- Big Bad: Beth Pernell.
- Cold-Blooded Torture: Pernell manipulates Krane by editing his sound file.
- Continuity Nod: The last time the Doctor was caught standing over someone's dead body, it got him accused of being the murderer and led to a very exhausting time spent on the run from his unreasonable human captors. Good thing that this time, his loud outfit spared him the trouble of being wrongly accused again.
- Democracy Is Bad: Beth Pernell's view, though she's not above using it to gain power before discarding it. The Doctor doesn't agree.
- The Dragon: Hans Stengard to Beth Pernell.

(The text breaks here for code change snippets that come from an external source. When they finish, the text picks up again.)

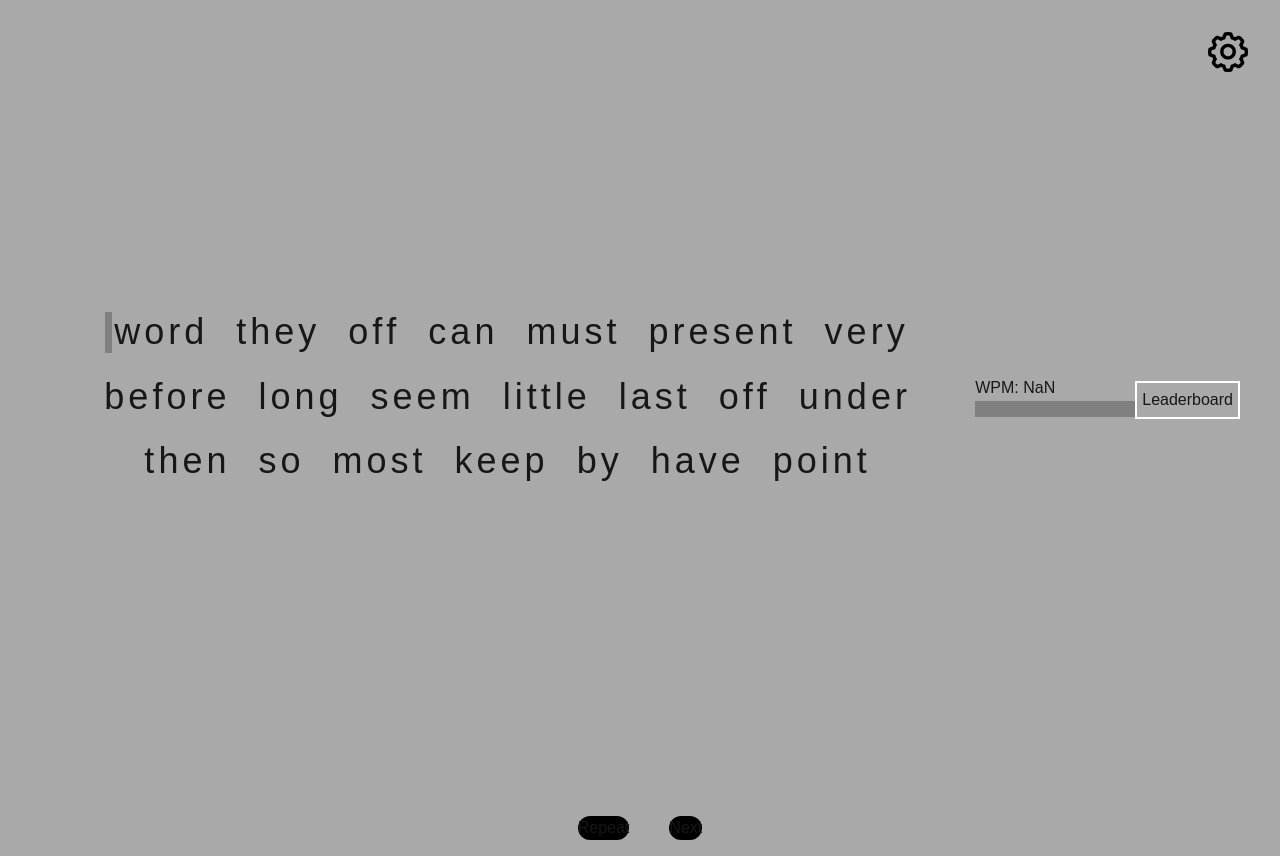
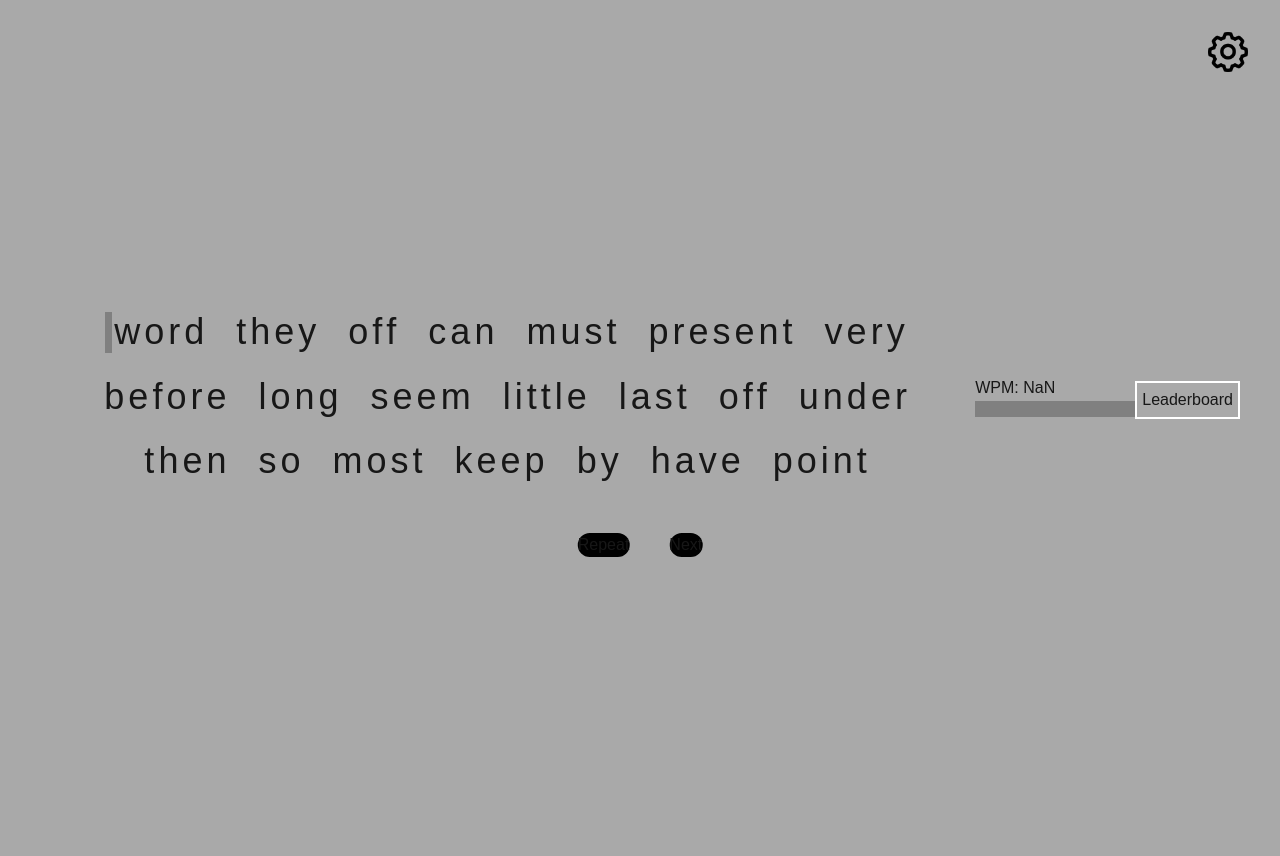
Before and after one commit to AnoyingWaffle66/typing_game, a Next.js app in the folder typing_thing/: page / in a window 1280 px wide. After the commit the page ends 800 px from the top, so only its background shows below. Built offline with nearby package versions, Linux system fonts and the light colour scheme.

Commit message:
fixed position of buttons

```diff
--- a/typing_thing/app/page.tsx
+++ b/typing_thing/app/page.tsx
@@ -81,16 +81,11 @@ export default function Home() {
           <Countdown />
           <LeaderboardButton />
         </div>
-
-      </div>
-      <div className="flex flex-col items-center">
-        <div className="absolute w-auto ml-5 mr-5 p-4 flex gap-10">
+        <div className="absolute top-2/3 left-1/2 transform -translate-x-1/2 flex gap-10 justify-center">
           <RepeatButton toExecute={onRepeat} />
           <NextButton />
         </div>
       </div>
-
-
     </>
   )
 }
--- a/typing_thing/components/Button.tsx
+++ b/typing_thing/components/Button.tsx
@@ -38,7 +38,7 @@ export function RepeatButton( { toExecute }: { toExecute: () => void } ) {
     )
 }
 
-export function NextButton( ){
+export function NextButton(){
     return(
         <>
             <button className="button button:hover button:active">
```
Also changed, not shown: typing_thing/components/Words.tsx (+6 -6 lines).
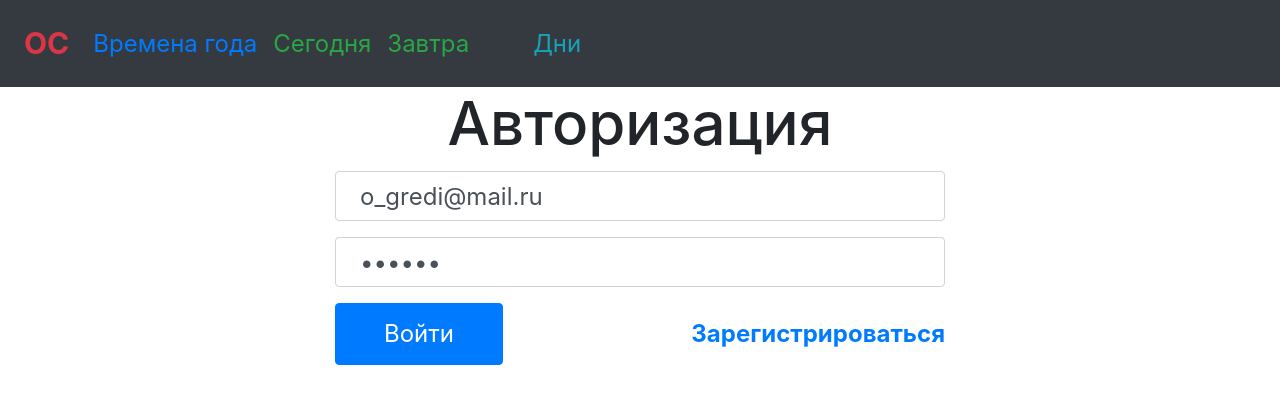
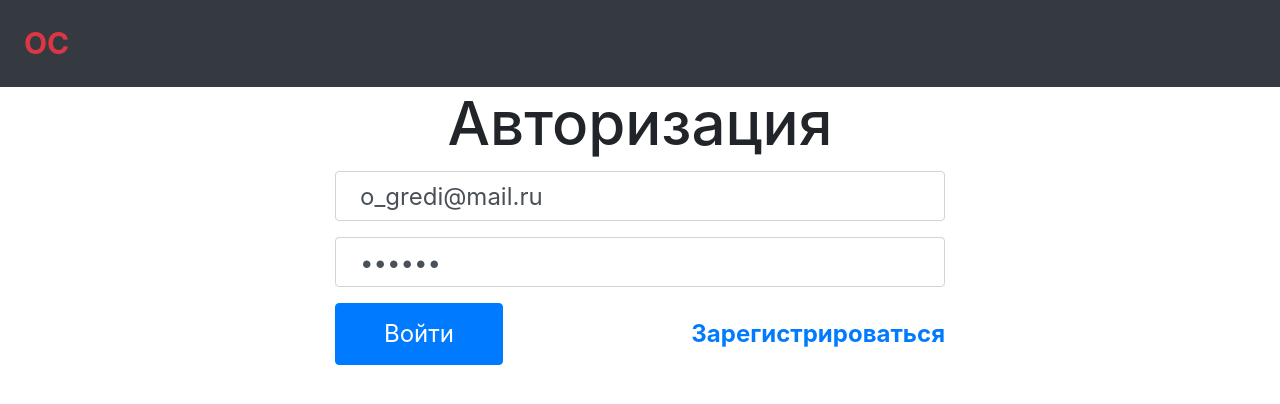
Before and after one commit to shtempel1986/onecheck-ang, an Angular app: page /auth in a window 1280 px wide. Shown: the top 404 px of the page. Built offline with nearby package versions, Linux system fonts and the light colour scheme.

Commit message:
Улучшения #1 убрать ссылки в хедере на страницах авторизации и регистрации

```diff
--- a/src/app/components/header/header.component.html
+++ b/src/app/components/header/header.component.html
@@ -2,24 +2,24 @@
   <div class="navbar navbar-dark navbar-expand">
     <a routerLink="" class="navbar-brand text-danger mb-0 header__logo">OС</a>
     <ul class="navbar-nav mr-auto">
-      <li class="nav-item">
+      <li class="nav-item" *ngIf="router.url!=='/auth' && router.url!== '/registration'">
         <a routerLink="seasons"
            class="nav-link text-primary header__link"
            [routerLinkActive]="'active'">Времена года</a>
       </li>
-      <li>
+      <li *ngIf="router.url!=='/auth' && router.url!== '/registration'">
         <a routerLink="tasks"
            class="nav-link text-success header__link"
            [routerLinkActive]="'d-ndone'"
            (click)="calendar.setTodayActiveDay()">Сегодня</a>
       </li>
-      <li>
+      <li *ngIf="router.url!=='/auth' && router.url!== '/registration'">
         <a routerLink="tasks"
            class="nav-link text-success header__link"
            [routerLinkActive]="'d-ndone'"
            (click)="calendar.setTomorrowActiveDay()">Завтра</a>
       </li>
-      <li class="pl-5">
+      <li class="pl-5" *ngIf="router.url!=='/auth' && router.url!== '/registration'">
         <a routerLink="weekly-tasks"
            class="nav-link header__link text-info"
            [routerLinkActive]="'active'">Дни</a>
@@ -27,7 +27,8 @@
     </ul>
     <button (click)="logOut()"
             *ngIf="(router.url !== '/auth') && (router.url !== '/registration')"
-        class="btn btn-outline-danger header__button">Выход</button>
+            class="btn btn-outline-danger header__button">Выход
+    </button>
   </div>
 
 </div>
--- a/src/app/components/header/header.component.ts
+++ b/src/app/components/header/header.component.ts
@@ -19,6 +19,7 @@ export class HeaderComponent {
               private rest: RestDataSource,
               private log: ErrorHandlersService) {
     this.router = router;
+    console.log(this.router);
   }
 
   logOut() {
```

- Engineered Public Confession: Beth Pernell gives one at the end of the episode, thanks to The Doctor.
- Heel-Face Turn: Visteen Krane by the end of the episode.
- Hey, It's That Voice!: Peter Miles (Nyder in Genesis of the Daleks, among other Doctor Who stories) is the museum curator. Lisa Bowerman (Benny Summerfield) plays Beth Pernell.
- Hypocritical Humor/I Resemble That Remark: After the Doctor overreacts to Peri's suggestion that they leave:Peri: Don't shout Doctor! There might be-The Doctor: SHOUT?! I don't shout! People who have to resort to shouting to get what they want are merely demonstrating the inherent paucity of their argument! It's something that I never, NEVER-Peri: All right Doctor!Doctor: Point made, I think.
- Monster of the Week: A ghost of a person who lives on as a sound wave, who can transfer his consciousness into any other sounds around him. Subverted later on, when he pulls a Heel-Face Turn.
- Never Suicide: Krane's death may seem like a suicide, but there's more to it than that. He was actually shot point-blank by Stengard.
- Our Ghosts Are Different: Krane survives through transferring his consciousness into sound waves.
- Painting the Medium: Done beautifully. The entire episode is an homage to radio, and it shows: Gantman is a blind man who only retains his hearing, the Museum is filled with aural exhibits, the supposed Monster of the Week is a ghost who an transfer his consciousness through sound, and the episode puts a huge emphasis on audio editing and manipulating equipment.
- Sanity Slippage: Visteen Krane goes through some after his Cold-Blooded Torture.
- Verbal Tic: "Tsk, tsk, tsk" is Stengard's, which is useful in unmasking him as Krane's murderer.
- Was It Really Worth It?: The Doctor questions Pernell as to whether her attempt to gain power was worth all the deaths. In her mind, it was.
- Wham Line: The caption above, where the Doctor reveals the identity of the soundwave ghost: "Is, or was, Visteen Krane!"